Secretary of State Sam Reed notes that at least 98 percent of the votes cast this election will be by mail. He urges last-minute voters to use dropboxes or county election facilities, rather than risk not getting postmarked. (In Thurston County, for instance, outgoing mail left on one’s front porch will go to Tacoma to be postmarked and may not be counted if you aren’t careful.)
Reed says Washington voters are “revved up” about this year’s general election, and that he’s predicting a 66 percent return rate — the best for any midterm election in the past four decades. He estimates that more than 50 percent have already been returned, and that roughly 60 percent will be processed and tallied by Election Night. The rest will either still be in the mail (with a valid Nov. 2 postmark) or already at the courthouse awaiting processing.
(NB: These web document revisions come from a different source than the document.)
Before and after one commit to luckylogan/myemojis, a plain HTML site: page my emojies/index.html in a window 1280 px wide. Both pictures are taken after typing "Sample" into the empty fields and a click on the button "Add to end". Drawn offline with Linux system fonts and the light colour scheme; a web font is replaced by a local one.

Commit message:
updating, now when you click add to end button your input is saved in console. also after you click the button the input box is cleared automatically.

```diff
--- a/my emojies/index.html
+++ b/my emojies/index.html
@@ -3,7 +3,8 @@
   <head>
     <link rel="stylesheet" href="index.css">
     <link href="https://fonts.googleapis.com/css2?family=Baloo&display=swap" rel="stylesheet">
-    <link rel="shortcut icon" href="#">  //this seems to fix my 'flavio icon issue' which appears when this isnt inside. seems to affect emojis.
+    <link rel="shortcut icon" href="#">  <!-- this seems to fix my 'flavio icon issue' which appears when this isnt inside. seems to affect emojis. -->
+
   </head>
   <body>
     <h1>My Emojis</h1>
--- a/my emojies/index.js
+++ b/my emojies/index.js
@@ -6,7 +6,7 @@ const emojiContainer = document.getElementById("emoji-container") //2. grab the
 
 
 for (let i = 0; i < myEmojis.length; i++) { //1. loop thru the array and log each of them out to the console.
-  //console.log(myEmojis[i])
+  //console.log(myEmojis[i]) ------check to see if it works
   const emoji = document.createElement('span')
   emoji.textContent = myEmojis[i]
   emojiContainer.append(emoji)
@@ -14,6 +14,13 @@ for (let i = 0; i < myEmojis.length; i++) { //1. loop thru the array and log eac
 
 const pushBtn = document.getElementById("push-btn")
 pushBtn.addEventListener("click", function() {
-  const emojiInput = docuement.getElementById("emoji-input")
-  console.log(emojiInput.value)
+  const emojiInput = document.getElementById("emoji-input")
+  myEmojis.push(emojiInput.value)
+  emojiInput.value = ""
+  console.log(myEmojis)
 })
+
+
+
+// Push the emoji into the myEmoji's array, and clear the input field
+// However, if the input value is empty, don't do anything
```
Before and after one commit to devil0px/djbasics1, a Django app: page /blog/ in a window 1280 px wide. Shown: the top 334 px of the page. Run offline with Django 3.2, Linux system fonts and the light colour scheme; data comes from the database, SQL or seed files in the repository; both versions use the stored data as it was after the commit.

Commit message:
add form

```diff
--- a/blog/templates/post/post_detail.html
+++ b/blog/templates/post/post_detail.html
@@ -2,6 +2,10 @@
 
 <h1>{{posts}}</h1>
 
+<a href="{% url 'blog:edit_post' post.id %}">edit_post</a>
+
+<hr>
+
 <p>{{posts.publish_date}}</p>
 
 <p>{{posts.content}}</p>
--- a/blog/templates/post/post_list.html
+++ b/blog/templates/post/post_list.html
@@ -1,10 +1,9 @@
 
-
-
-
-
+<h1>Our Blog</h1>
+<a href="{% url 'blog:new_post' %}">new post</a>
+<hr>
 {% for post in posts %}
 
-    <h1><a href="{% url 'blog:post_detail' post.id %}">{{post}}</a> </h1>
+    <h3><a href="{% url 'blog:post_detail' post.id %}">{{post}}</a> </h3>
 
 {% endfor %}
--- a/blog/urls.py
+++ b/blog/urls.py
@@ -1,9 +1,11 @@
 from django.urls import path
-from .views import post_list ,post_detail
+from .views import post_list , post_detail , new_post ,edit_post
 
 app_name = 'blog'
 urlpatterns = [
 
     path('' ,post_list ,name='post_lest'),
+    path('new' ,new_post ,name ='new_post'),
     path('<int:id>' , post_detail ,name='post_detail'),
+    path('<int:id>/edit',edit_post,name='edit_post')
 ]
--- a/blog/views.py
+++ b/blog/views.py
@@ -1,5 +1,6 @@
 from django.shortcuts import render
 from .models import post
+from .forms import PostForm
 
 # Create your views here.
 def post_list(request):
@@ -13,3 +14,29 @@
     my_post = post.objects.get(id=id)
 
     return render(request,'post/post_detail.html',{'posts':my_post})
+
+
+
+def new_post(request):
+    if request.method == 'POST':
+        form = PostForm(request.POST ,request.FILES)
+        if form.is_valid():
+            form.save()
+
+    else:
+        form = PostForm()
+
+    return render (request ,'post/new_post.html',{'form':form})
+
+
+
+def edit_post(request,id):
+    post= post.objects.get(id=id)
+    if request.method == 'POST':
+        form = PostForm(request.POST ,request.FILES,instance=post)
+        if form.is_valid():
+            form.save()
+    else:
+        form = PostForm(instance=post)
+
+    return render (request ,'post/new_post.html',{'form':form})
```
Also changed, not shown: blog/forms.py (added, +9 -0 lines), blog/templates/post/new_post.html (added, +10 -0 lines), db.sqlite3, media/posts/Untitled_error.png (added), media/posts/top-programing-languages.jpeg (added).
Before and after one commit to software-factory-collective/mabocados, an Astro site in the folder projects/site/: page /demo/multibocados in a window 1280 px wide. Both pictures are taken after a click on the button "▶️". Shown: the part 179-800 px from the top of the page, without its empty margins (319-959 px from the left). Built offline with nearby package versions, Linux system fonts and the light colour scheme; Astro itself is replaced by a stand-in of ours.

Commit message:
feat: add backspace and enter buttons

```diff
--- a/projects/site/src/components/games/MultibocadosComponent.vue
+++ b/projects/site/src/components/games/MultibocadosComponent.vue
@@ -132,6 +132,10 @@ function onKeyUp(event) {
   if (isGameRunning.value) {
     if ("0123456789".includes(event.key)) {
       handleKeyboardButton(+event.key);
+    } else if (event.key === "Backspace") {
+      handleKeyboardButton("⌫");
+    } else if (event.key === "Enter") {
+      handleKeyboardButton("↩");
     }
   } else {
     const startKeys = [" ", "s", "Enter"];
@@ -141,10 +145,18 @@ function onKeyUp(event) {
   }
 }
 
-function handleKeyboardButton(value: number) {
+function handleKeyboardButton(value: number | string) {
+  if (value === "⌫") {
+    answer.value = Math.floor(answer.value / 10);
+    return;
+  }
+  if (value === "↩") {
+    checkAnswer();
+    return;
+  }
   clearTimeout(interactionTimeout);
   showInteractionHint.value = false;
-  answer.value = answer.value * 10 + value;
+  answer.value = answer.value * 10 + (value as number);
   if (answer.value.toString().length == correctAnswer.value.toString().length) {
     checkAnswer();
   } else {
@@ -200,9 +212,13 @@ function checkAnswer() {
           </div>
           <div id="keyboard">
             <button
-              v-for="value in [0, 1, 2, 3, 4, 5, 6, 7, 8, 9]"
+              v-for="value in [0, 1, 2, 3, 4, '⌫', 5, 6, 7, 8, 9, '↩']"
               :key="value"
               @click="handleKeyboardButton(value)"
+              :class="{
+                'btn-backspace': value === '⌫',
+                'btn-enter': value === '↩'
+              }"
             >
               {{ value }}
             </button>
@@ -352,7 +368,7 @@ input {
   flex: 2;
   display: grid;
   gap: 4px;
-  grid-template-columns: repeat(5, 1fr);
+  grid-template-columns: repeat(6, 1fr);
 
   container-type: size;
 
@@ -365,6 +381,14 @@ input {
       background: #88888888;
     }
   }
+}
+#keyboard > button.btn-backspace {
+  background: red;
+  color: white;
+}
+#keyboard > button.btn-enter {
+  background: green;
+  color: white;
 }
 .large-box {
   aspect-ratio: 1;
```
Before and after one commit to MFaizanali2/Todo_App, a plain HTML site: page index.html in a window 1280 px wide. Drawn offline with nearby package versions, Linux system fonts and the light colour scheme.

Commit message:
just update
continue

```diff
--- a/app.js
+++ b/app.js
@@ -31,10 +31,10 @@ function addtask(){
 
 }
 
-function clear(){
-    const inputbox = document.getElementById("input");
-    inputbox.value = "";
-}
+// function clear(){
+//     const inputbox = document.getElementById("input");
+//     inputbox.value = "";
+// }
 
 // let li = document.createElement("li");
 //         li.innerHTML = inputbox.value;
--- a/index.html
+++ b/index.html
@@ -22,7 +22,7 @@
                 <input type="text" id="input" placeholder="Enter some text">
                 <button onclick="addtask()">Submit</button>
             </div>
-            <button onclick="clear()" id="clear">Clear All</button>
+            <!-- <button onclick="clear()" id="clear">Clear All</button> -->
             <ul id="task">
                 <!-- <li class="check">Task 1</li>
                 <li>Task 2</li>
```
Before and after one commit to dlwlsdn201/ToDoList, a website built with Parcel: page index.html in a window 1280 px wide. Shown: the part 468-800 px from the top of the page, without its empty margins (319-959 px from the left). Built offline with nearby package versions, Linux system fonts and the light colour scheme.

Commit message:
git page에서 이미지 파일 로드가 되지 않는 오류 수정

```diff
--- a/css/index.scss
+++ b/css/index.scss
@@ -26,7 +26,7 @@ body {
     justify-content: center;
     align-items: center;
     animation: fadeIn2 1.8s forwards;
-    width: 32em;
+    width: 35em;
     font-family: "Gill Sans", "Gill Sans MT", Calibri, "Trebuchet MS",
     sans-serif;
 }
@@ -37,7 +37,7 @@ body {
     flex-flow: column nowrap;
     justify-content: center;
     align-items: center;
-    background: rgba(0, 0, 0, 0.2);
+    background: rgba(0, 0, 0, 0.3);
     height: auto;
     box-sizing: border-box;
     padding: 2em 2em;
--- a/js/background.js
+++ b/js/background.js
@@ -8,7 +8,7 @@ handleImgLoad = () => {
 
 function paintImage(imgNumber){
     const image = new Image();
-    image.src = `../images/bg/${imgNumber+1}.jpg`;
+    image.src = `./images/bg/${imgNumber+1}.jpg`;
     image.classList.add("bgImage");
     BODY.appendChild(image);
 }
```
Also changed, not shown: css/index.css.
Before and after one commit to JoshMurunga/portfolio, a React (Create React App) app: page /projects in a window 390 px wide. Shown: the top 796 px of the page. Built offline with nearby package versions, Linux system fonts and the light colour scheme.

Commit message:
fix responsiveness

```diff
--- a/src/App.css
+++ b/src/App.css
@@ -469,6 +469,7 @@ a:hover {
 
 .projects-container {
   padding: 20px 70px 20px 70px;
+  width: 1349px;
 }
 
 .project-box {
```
And, yes, it could be a nail-biting wait for results if the race is tight on Election Night. Most counties, including King, will post only one tally Election Night, unlike the old days when the vote count was updated multiple times before workers went home around midnight. Most counties will report their updates on a daily basis this week.
For a one-stop election results homepage, head to www.vote.wa.gov after 8 p.m. on Tuesday and in the days ahead. Offices that are wholly within one county will be reported on the county’s election website.
Bottom line: VOTE! It’s your voice. The state will be choosing a U.S. senator, all nine House members, 123 legislators in both chambers, judges, local officials, and deciding the fate of nine statewide ballot measures, covering everything from an income tax and privatizing liquor sales, to rolling back the soda pop tax and making it harder to raise taxes in Olympia.